High levels of the stress hormone cortisol during the third trimester of pregnancy may boost speech and language abilities in the first three years of a child's life, according to research presented at the 25th European Congress of Endocrinology in Istanbul. Read further on Dynamite News:
Washington: High levels of the stress hormone cortisol during the third trimester of pregnancy may boost speech and language abilities in the first three years of a child's life, according to research presented at the 25th European Congress of Endocrinology in Istanbul. The findings help us understand how cortisol influences foetal and newborn development.
Early language development is an excellent predictor of how well a newborn's neural system developed in the womb. Prenatal exposure to cortisol, a steroid hormone that assists the body in reacting to stress, controls foetal growth and influences brain development. However, it is still unknown how cortisol influences early language development.
Odense University Hospital researchers reviewed data from the Odense Child Cohort on 1,093 Danish toddlers aged 12-37 months, as well as cortisol levels in 1,093 Danish women during their third trimester of pregnancy. They observed that, whereas females comprehended more words between the ages of 12 and 21 months, boys exposed to high cortisol levels in the womb could speak more syllables between the ages of 12 and 37 months.
"To our knowledge, this is the first study to investigate the association between maternal cortisol levels and language development in children over time, also taking offspring sex and maternal educational level into account," said Dr Anja Fenger Dreyer, who was involved in the study.
She added: "We have had access to a large study cohort, high-quality methods of analysis and relevant covariates, making our study an important contribution to the physiological understanding of prenatal cortisol exposure in fetal maturation and child development."
The team will next assess whether children exposed to high cortisol in the womb are more likely to have higher intelligence quotient (IQ) scores.

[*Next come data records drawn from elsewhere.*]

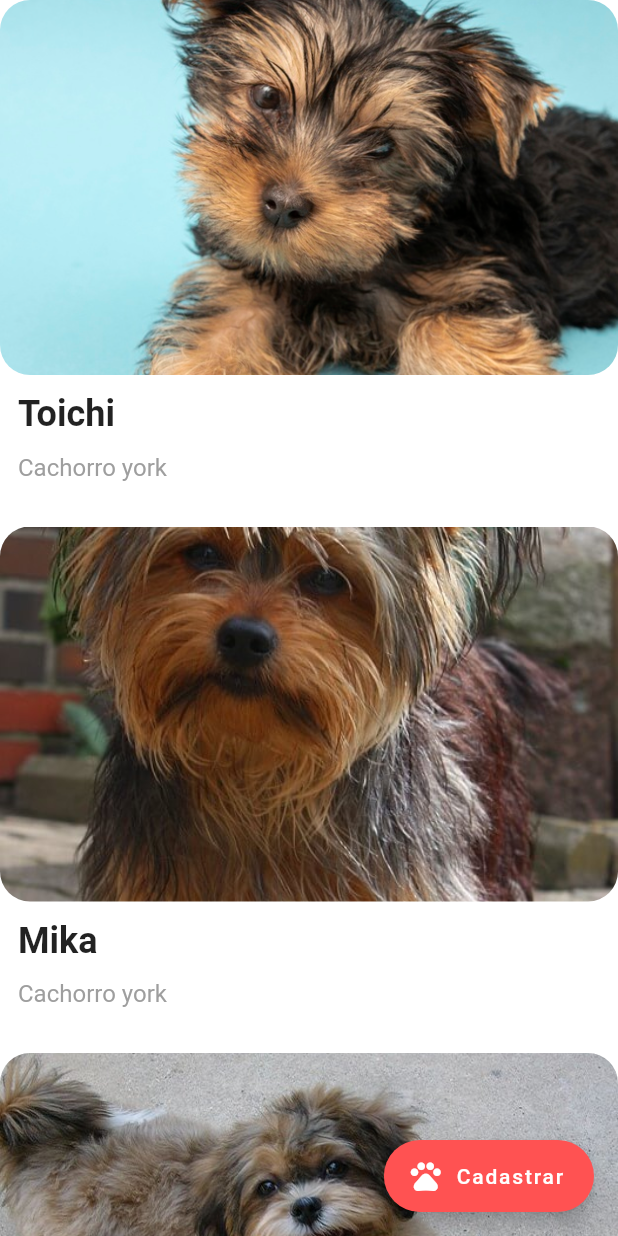
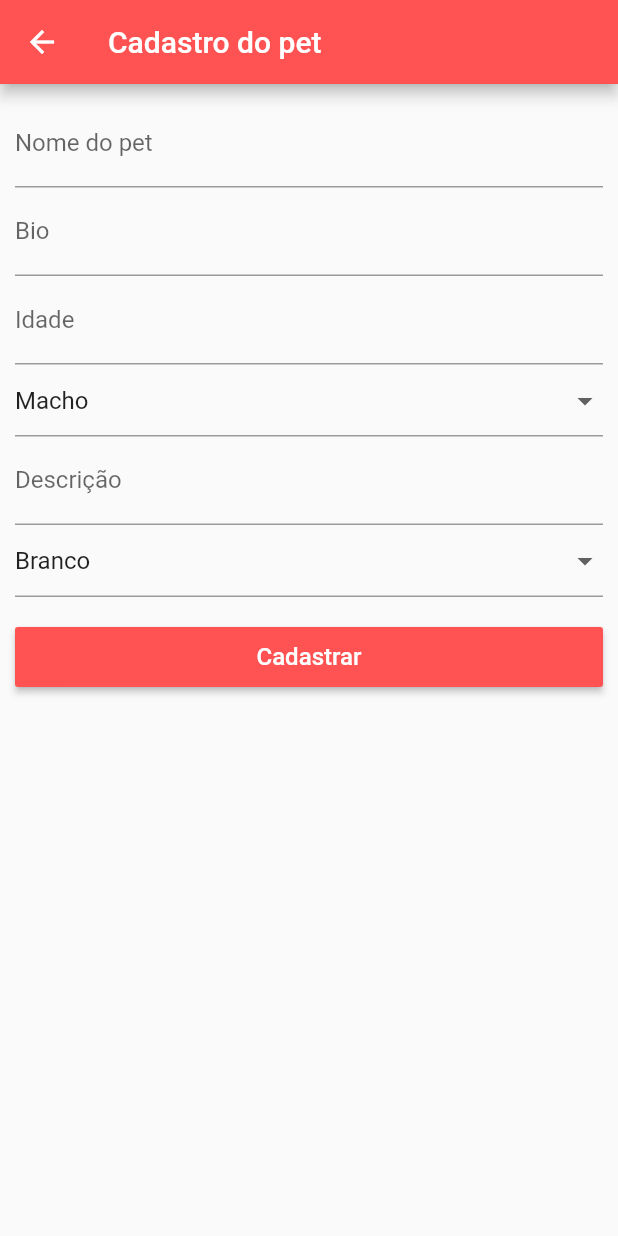
Before and after one commit to tiagoiwamoto/lifepet_app, a Flutter app: the screen it shows after launch, after a tap on "Cadastrar", on a phone screen of 412 x 824 dp. Run offline on Flutter 3.47's test engine with Material 2 defaults, Android fonts, the phone set to English and light mode, and no system bars; Roboto replaces fonts that are missing (Montserrat).

Commit message:
Adicionando pagina de cadastro

```diff
--- a/lib/main.dart
+++ b/lib/main.dart
@@ -1,5 +1,6 @@
 import 'package:flutter/material.dart';
 import 'package:lifepet_app/screens/home_screen.dart';
+import 'package:lifepet_app/screens/form_pet_screen.dart';
 
 void main() => runApp(Main());
 
@@ -10,6 +11,9 @@ class Main extends StatelessWidget {
     return MaterialApp(
       title: "Pet Life",
       home: new HomeScreen(),
+      theme: ThemeData(
+        primaryColor: Colors.redAccent
+      ),
       debugShowCheckedModeBanner: false,
     );
   }
--- /dev/null
+++ b/lib/screens/form_pet_screen.dart
@@ -0,0 +1,93 @@
+import 'package:flutter/material.dart';
+import 'package:flutter/rendering.dart';
+
+class FormPetScreen extends StatefulWidget {
+
+  @override
+  _FormPetScreenState createState() => _FormPetScreenState();
+}
+
+class _FormPetScreenState extends State<FormPetScreen> {
+
+  String tmpCorPet = 'Branco';
+  String tmpSexoPet = 'Macho';
+
+  @override
+  Widget build(BuildContext context) {
+    return Scaffold(
+      appBar: AppBar(
+        title: Text("Cadastro do pet"),
+      ),
+      body: SingleChildScrollView(
+        child: Padding(
+          padding: EdgeInsets.all(10),
+          child: Form(
+            child: Column(
+              crossAxisAlignment: CrossAxisAlignment.start,
+              children: <Widget>[
+                TextFormField(
+                  keyboardType: TextInputType.text,
+                  decoration: InputDecoration(labelText: "Nome do pet"),
+                ),
+                TextFormField(
+                  keyboardType: TextInputType.text,
+                  decoration: InputDecoration(labelText: "Bio"),
+                ),
+                TextFormField(
+                  keyboardType: TextInputType.number,
+                  decoration: InputDecoration(labelText: "Idade"),
+                ),
+                DropdownButtonFormField(
+                  value: tmpSexoPet,
+                  onChanged: (String sexoSelecionado) {
+                    setState(() {
+                      tmpSexoPet = sexoSelecionado;
+                    });
+                  },
+                  items: <String>['Macho', 'Fêmea'].map<DropdownMenuItem<String>>
+                    ((String value) {
+                    return DropdownMenuItem<String> (
+                        value: value,
+                        child: Text(value)
+                    );
+                  }).toList(),
+                ),
+                TextFormField(
+                  keyboardType: TextInputType.text,
+                  decoration: InputDecoration(labelText: "Descrição"),
+                ),
+                DropdownButtonFormField(
+                  value: tmpCorPet,
+                  onChanged: (String corSelecionada) {
+                    setState(() {
+                      tmpCorPet = corSelecionada;
+                    });
+                  },
+                  items: <String>['Branco', 'Preto', 'Marrom', 'Amarelo'].map<DropdownMenuItem<String>>
+                    ((String value) {
+                    return DropdownMenuItem<String> (
+                      value: value,
+                      child: Text(value)
+                    );
+                  }).toList(),
+                ),
+                Padding(
+                  padding: EdgeInsets.only(top: 20, bottom: 20),
+                  child: Container(
+                    height: 40,
+                    width: double.infinity,
+                    child: RaisedButton(
+                      onPressed: () {},
+                      color: Colors.redAccent,
+                      child: Text("Cadastrar", style: TextStyle(color: Colors.white, fontSize: 16)),
+                    ),
+                  ),
+                )
+              ],
+            ),
+          ),
+        ),
+      ),
+    );
+  }
+}
--- a/lib/screens/home_screen.dart
+++ b/lib/screens/home_screen.dart
@@ -1,6 +1,7 @@
 import 'package:flutter/material.dart';
 import 'package:flutter/rendering.dart';
 import 'package:lifepet_app/models/pet_model.dart';
+import 'package:lifepet_app/screens/form_pet_screen.dart';
 
 class HomeScreen extends StatelessWidget {
 
@@ -15,7 +16,11 @@ class HomeScreen extends StatelessWidget {
         },
       ),
       floatingActionButton: FloatingActionButton.extended(
-          onPressed: () {},
+          onPressed: () {
+            Navigator.of(context).push(
+              MaterialPageRoute(builder: (_) => FormPetScreen()),
+            );
+          },
           label: Text("Cadastrar"),
           icon: Icon(Icons.pets),
           backgroundColor: Colors.redAccent),
--- a/pubspec.yaml
+++ b/pubspec.yaml
@@ -50,6 +50,7 @@ flutter:
   #   - images/a_dot_ham.jpeg
   assets:
     - assets/images/
+    - assets/fonts/
 
   # An image asset can refer to one or more resolution-specific "variants", see
   # https://flutter.dev/assets-and-images/#resolution-aware.
```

Except for the data on maternal cortisol levels and early language development, the Odense Child Cohort also has data on intelligence tests carried out by children aged 7.
"Early language development in children is known as a predictor for a cognitive function later in life, such as attention, memory and learning, so we want to investigate whether prenatal cortisol exposure is also associated with IQ scores of children aged 7 years old," said Dr Fenger Dreyer. (ANI)